Last fall, I scrapped several large figure drawings because I knew they weren’t working. I thought that was the end of those drawings, since none of them were any good, but now I’m thinking that I can resurrect several of those drawings for this new series. The next few drawings I want to create will be extremely dark and heavy, where the figures are barely discernible. I’ll use several of these failed figure drawings and work many more layers on top. I like the thought of being able to use past failures to start new work, something I’ve never really done before.
Although I am actively working in the studio on these large figure drawings, the logistics of my November solo exhibition at the Trustman Gallery are starting to need more attention. I spent most of the morning shooting photographs of the three figure drawings I’ve finished so far, and I have to get started on a new artist statement for this show. I already have an artist statement that is an overview of “Falling“, but this series of large figure drawings really warrants a new statement since it’s much more specific than the previous works in this series.
Within just a few weeks of working, I’ve already seen a learning curve in these figure drawings. My marks with the etching ink have loosened up a lot recently, and the consequence is the the figure drawing on the left in the image below feels too controlled and stiff right now. That drawing is nowhere near finished, but I’m really going to have to make some major changes to get the composition more dynamic and lively.
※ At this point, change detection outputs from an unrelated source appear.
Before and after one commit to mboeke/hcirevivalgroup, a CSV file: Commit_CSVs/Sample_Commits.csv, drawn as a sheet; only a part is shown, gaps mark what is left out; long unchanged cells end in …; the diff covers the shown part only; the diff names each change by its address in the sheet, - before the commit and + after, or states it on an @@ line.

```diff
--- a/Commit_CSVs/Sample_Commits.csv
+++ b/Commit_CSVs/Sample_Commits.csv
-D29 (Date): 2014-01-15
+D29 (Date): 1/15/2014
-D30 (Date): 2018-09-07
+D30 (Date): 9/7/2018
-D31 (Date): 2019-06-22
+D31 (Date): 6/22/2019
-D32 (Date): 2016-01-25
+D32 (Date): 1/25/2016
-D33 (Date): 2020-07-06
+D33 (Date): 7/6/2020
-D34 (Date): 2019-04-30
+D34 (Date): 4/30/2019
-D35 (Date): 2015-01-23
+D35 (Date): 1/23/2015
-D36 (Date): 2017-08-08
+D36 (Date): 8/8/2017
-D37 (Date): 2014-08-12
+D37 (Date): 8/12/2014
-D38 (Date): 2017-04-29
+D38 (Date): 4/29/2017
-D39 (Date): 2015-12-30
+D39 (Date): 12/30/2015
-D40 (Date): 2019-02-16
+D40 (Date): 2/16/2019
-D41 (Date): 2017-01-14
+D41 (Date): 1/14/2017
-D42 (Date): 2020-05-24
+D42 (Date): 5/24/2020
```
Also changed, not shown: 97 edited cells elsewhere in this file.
I’ve gained some really good momentum with these figure drawings. Just a few weeks ago I was dreading working on these drawings, but I’ve made enough progress lately that working on the drawings has become a very satisfying experience. A huge part of this is the fact that my schedule allows for significant time in the studio four days a week. I am almost finished with the etching ink sections of the drawings, which means I am close to completing the work I need for my November solo exhibitions. This is great news, because it means I don’t have to stress anymore about meeting the November deadline. Knowing that the majority of the hard work is behind me, I can now work at a less frantic pace.